I’ve found that breastcancer.org is a good website in terms of providing lots of good, readable content on cancer treatment (esp. what to expect from chemotherapy).

Here’s a list of clinical trials that Mom may be eligible for:

Here’s info on the treatment that her oncologist, Dr. Diggs, recommended.

Also, here’s a brief bio on Dr. Charles Diggs. and one for her surgeon who has been leading up her diagnosis and treatment, Dr. Scott Gibson.

Baby Dotzour: Week 37 Update

9.jpgJune 6: We’ve reached full term!  Baby Dotzour is now big enough to be born, but we’re planning on keeping him in for at least another couple weeks.  All continues to be well with our pregnancy, and the nursery is nearly ready.  We can’t wait to meet him!!

How your baby’s growing: Congratulations! Your pregnancy is now considered full term — meaning your baby is developmentally ready to handle life outside the womb. (Babies born before 37 weeks are pre-term and those born after 42 weeks are post-term.) Your baby probably weighs a little over 6 pounds at this point and measures between 19 and 20 inches, head to heel.

Many babies have a full head of hair at birth, with locks from 1/2 inch to 1 1/2 inches long. But don’t be surprised if your baby’s hair isn’t the same color as yours. Dark-haired couples are sometimes thrown for a loop when their children are born blonds or redheads, and fair-haired couples have been surprised by Elvis look-alikes. And then, of course, some babies sport only peach fuzz.

How your life’s changing: The next couple of weeks are a waiting game. Use this time to prepare your baby’s nursery or to take care of tasks you may not get around to for a while after your baby’s born. Take naps and catch up on your reading while you can.

You may be getting a lot more Braxton Hicks contractions now, and they may last longer and be more uncomfortable. Sometimes — when they start to come frequently — you may even think you’re in labor.

No surgery for Mom now…a week until the next test

On Friday morning (June 3), Mom met with Dr. Sharon Weber, a doctor of surgical oncology at the University of Wisconsin Hospital.  After looking at the CT scans that were sent from St. Mary’s, Dr. Weber told us that it’s her opinion that the tumor is currently inoperable. So our next step is to do a laparoscopy next Thursday to check for other tumors before beginning chemo and radiation.

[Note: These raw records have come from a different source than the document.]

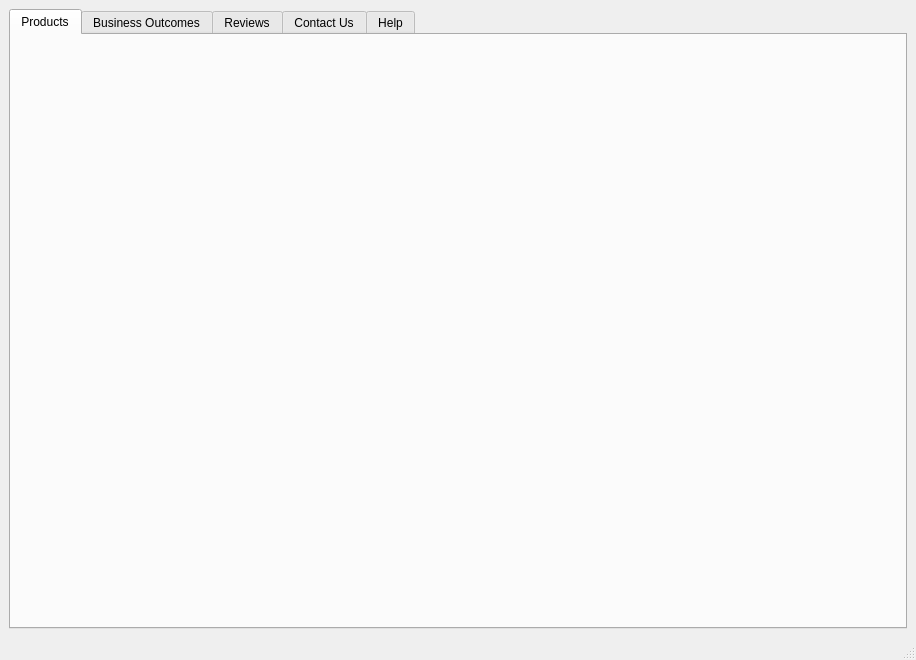
shatfield4/iCyberSecurity, file iCyberSecurity/mainwindow.ui: the form before one commit.
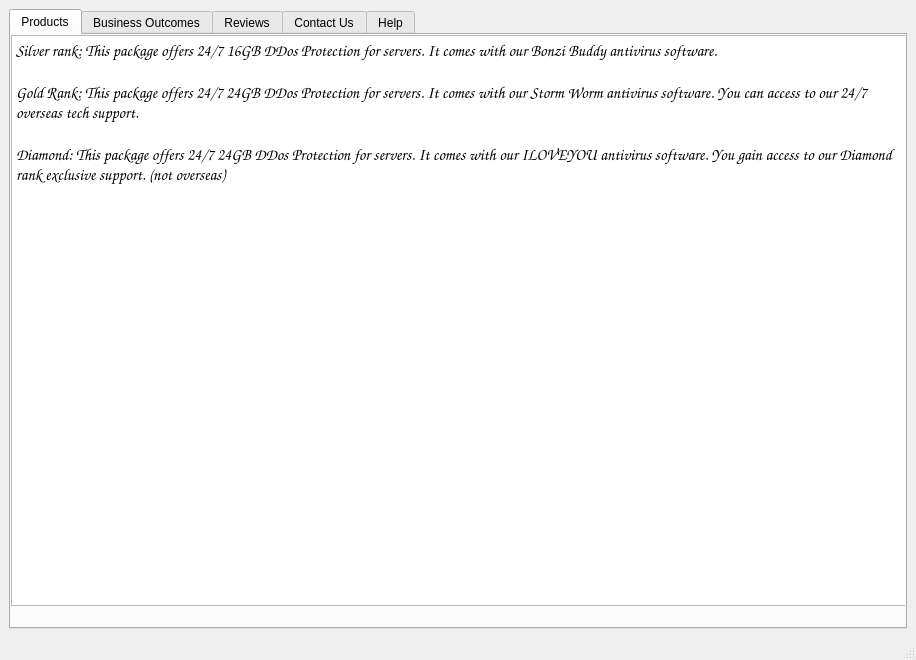
The form after the commit. The open tabs and pages were chosen to show the change.

Commit message:
I added our products.
Added 3 fictional products to our products tab.

```diff
--- a/iCyberSecurity/mainwindow.ui
+++ b/iCyberSecurity/mainwindow.ui
@@ -24,6 +24,33 @@
        <attribute name="title">
         <string>Products</string>
        </attribute>
+       <widget class="QTextBrowser" name="textBrowser_3">
+        <property name="geometry">
+         <rect>
+          <x>0</x>
+          <y>0</y>
+          <width>901</width>
+          <height>571</height>
+         </rect>
+        </property>
+        <property name="font">
+         <font>
+          <family>Comic Sans MS</family>
+          <pointsize>12</pointsize>
+         </font>
+        </property>
+        <property name="html">
+         <string>&lt;!DOCTYPE HTML PUBLIC &quot;-//W3C//DTD HTML 4.0//EN&quot; &quot;http://www.w3.org/TR/REC-html40/strict.dtd&quot;&gt;
+&lt;html&gt;&lt;head&gt;&lt;meta name=&quot;qrichtext&quot; content=&quot;1&quot; /&gt;&lt;style type=&quot;text/css&quot;&gt;
+p, li { white-space: pre-wrap; }
+&lt;/style&gt;&lt;/head&gt;&lt;body style=&quot; font-family:'Comic Sans MS'; font-size:12pt; font-weight:400; font-style:normal;&quot;&gt;
+&lt;p style=&quot; margin-top:0px; margin-bottom:0px; margin-left:0px; margin-right:0px; -qt-block-indent:0; text-indent:0px;&quot;&gt;Silver rank: This package offers 24/7 16GB DDos Protection for servers. It comes with our Bonzi Buddy antivirus software.&lt;/p&gt;
+&lt;p style=&quot;-qt-paragraph-type:empty; margin-top:0px; margin-bottom:0px; margin-left:0px; margin-right:0px; -qt-block-indent:0; text-indent:0px;&quot;&gt;&lt;br /&gt;&lt;/p&gt;
+&lt;p style=&quot; margin-top:0px; margin-bottom:0px; margin-left:0px; margin-right:0px; -qt-block-indent:0; text-indent:0px;&quot;&gt;Gold Rank: This package offers 24/7 24GB DDos Protection for servers. It comes with our Storm Worm antivirus software. You can access to our 24/7 overseas tech support.   &lt;/p&gt;
+&lt;p style=&quot;-qt-paragraph-type:empty; margin-top:0px; margin-bottom:0px; margin-left:0px; margin-right:0px; -qt-block-indent:0; text-indent:0px;&quot;&gt;&lt;br /&gt;&lt;/p&gt;
+&lt;p style=&quot; margin-top:0px; margin-bottom:0px; margin-left:0px; margin-right:0px; -qt-block-indent:0; text-indent:0px;&quot;&gt;Diamond: This package offers 24/7 24GB DDos Protection for servers. It comes with our ILOVEYOU antivirus software. You gain access to our Diamond rank exclusive support. (not overseas)&lt;/p&gt;&lt;/body&gt;&lt;/html&gt;</string>
+        </property>
+       </widget>
       </widget>
       <widget class="QWidget" name="BussinessOutcomes">
        <attribute name="title">
```
Left out of the diff: 12 changed lines with no effect on the pictures.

The tumor (which I am considering naming Poco in order to encourage a tiny tumor with a slow growth habit) is in a part of the pancreas called the uncinate process.  When it’s in this location, it can be there for a while without exhibiting symptoms, which may be why it could get to be 4×3.7 cm in size before causing problems.  It doesn’t seem to have masticated (spread to other parts of the abdomen), which is a good thing.  However, the tumor (Poco) is classified as advanced as it involves about three centimeters of the superior mesinteric vein (SMV), and Dr. Weber thinks it is unlikely that any doctor would be willing to operate at this point.
“So what do we do next?” you ask?  We need to do a laparoscopy to look for tumors that may have spread but didn’t show up on the CT scan.  We want to know this before we head into a chemo/radiation regime because radiation won’t be effective if it has metastasized. Mom called and made an appointment for Thursday, June 9 to have this operation done (it will be an out-patient surgery).

We would also like to get a wire stent implanted so Mom’s bile goes back to the GI track instead of draining externally. This would be another relatively minor surgery, and we still have to look into scheduling it.

Mom should be able to start chemo and/or radiation in the next few weeks.  Depending on which course of action we take, the chemo/radiation regimes take around six weeks and then you wait another four weeks or so before doing a CT scan to see how much the tumor has shrunk.  The goal of these treatments is to shrink Poco to the point that he can be removed (probably by Dr. Weber).

So that’s our news right now.  I won’t have any further updates until after the laparoscopy results are back which won’t be until next Friday at the earliest.  Besides reeling from the magnitude of this news, Mom feels all right, and we’re all pulling together to find our way through this maze.  I know that we have a lot of people out there thinking of us and sending us their wishes and prayers.  It is very much appreciated.